Extracted records:

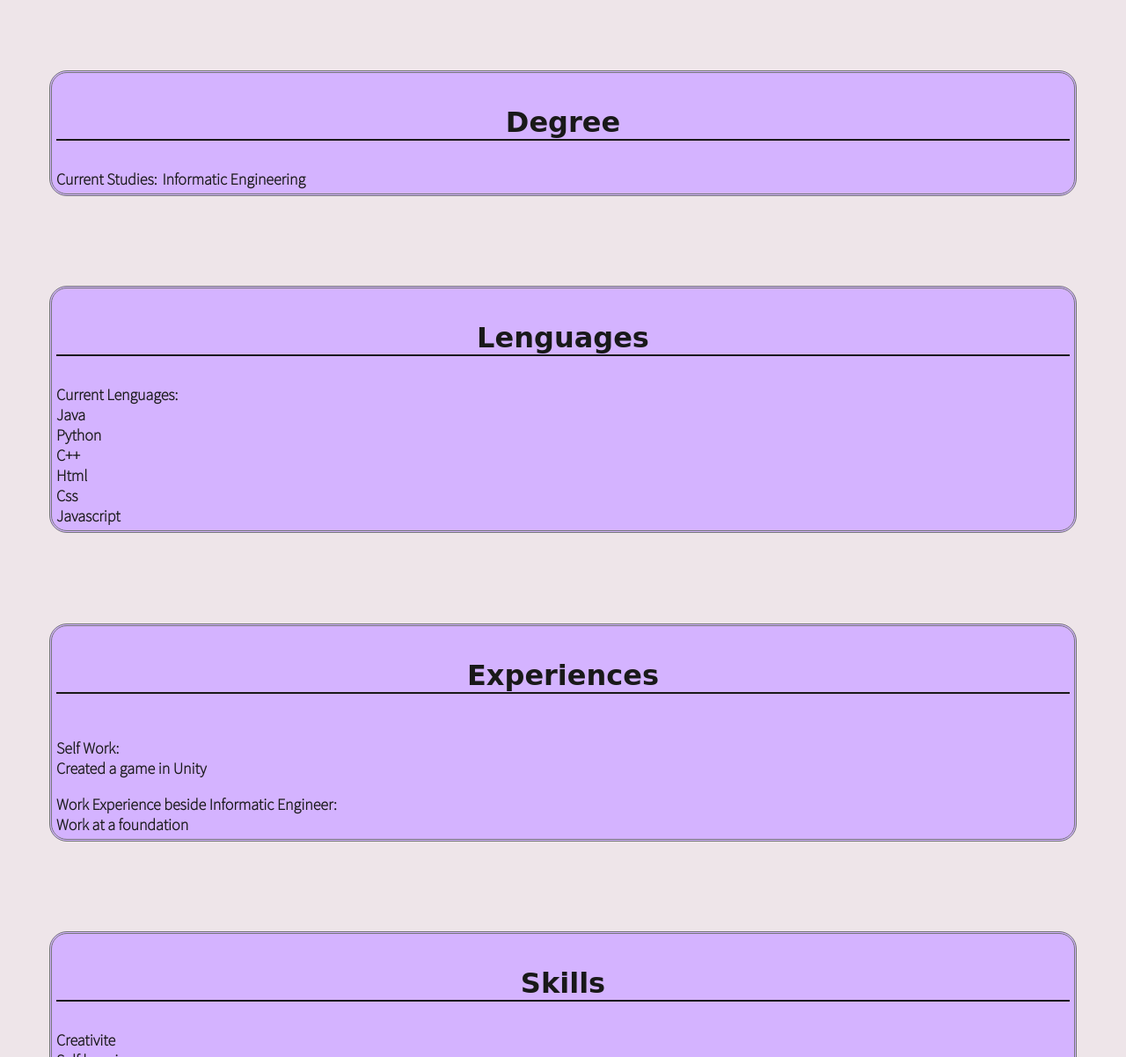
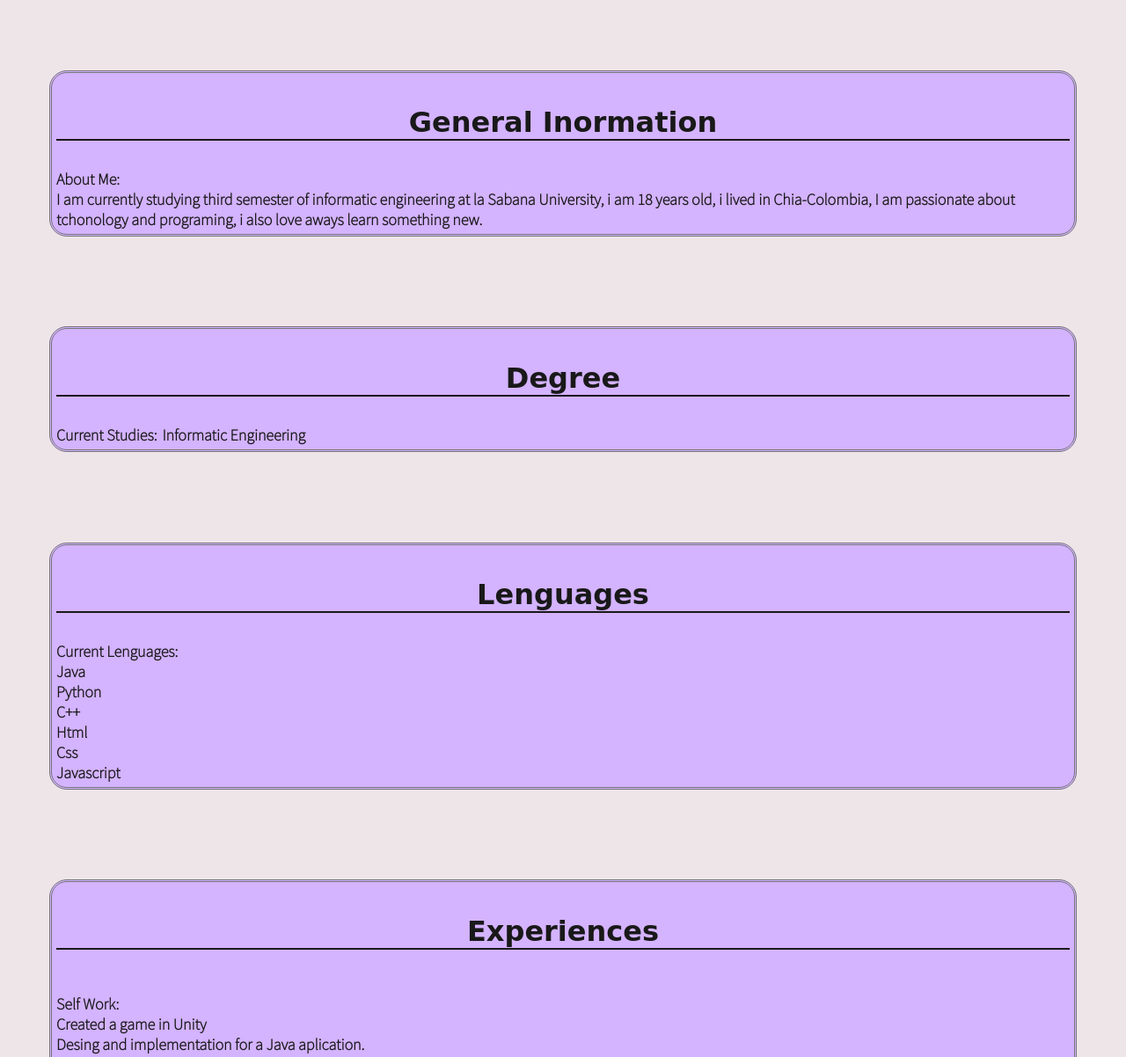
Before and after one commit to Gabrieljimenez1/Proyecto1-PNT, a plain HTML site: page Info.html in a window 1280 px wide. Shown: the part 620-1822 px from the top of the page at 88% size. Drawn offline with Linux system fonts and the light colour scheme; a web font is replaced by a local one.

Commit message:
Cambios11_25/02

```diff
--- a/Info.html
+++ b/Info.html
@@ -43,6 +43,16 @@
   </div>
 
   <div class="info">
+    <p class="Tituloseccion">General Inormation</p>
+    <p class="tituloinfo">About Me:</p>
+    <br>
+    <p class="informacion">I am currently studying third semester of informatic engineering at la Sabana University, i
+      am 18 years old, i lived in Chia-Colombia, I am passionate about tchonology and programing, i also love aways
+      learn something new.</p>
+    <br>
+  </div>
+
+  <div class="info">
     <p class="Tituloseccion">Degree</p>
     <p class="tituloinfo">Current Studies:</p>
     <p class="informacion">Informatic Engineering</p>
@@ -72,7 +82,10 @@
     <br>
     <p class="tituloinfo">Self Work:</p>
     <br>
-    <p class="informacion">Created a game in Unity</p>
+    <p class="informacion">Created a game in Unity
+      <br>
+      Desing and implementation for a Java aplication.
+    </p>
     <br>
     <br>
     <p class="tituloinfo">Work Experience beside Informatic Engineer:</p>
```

==

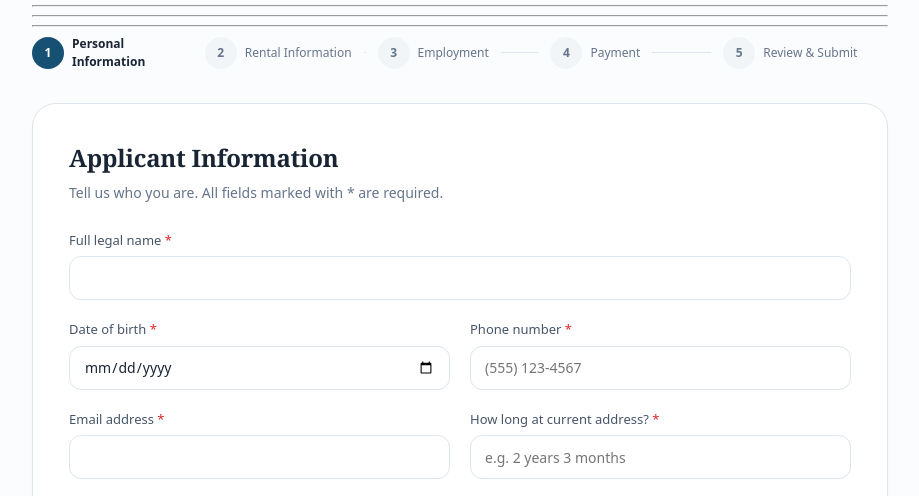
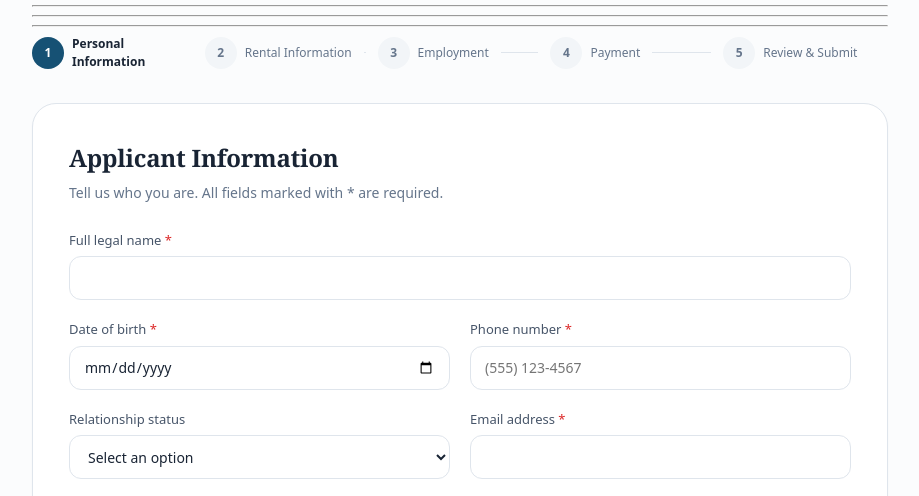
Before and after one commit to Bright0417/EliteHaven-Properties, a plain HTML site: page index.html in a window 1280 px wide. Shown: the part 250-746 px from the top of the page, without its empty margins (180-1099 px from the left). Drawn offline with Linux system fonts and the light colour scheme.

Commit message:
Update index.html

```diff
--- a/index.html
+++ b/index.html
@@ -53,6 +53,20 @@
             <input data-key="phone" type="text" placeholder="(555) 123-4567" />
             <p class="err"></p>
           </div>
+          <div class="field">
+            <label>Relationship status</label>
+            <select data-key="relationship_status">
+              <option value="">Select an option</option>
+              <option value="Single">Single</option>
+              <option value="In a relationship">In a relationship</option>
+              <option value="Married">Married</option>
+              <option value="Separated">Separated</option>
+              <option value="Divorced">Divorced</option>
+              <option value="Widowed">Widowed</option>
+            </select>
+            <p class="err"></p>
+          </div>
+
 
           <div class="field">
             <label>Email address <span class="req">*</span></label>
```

* * *

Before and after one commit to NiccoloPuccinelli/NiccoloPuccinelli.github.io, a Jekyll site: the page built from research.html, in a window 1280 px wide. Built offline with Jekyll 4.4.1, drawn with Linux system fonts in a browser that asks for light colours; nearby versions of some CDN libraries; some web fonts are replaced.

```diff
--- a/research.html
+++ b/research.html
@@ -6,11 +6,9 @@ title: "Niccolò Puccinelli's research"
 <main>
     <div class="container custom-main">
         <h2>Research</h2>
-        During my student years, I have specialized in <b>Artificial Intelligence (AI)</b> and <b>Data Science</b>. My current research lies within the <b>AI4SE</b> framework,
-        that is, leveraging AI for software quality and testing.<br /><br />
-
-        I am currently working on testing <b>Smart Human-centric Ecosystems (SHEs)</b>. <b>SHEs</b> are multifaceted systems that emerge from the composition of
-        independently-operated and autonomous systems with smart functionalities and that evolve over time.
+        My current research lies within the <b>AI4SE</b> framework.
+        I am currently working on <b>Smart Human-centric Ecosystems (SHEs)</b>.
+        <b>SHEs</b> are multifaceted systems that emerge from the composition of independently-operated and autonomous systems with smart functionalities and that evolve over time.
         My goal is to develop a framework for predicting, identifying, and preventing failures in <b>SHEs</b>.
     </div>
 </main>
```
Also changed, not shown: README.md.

## Task to complete
Each line holding "centric" in the records should be copied out.

## Result for this task
-        I am currently working on testing <b>Smart Human-centric Ecosystems (SHEs)</b>. <b>SHEs</b> are multifaceted systems that emerge from the composition of
+        I am currently working on <b>Smart Human-centric Ecosystems (SHEs)</b>.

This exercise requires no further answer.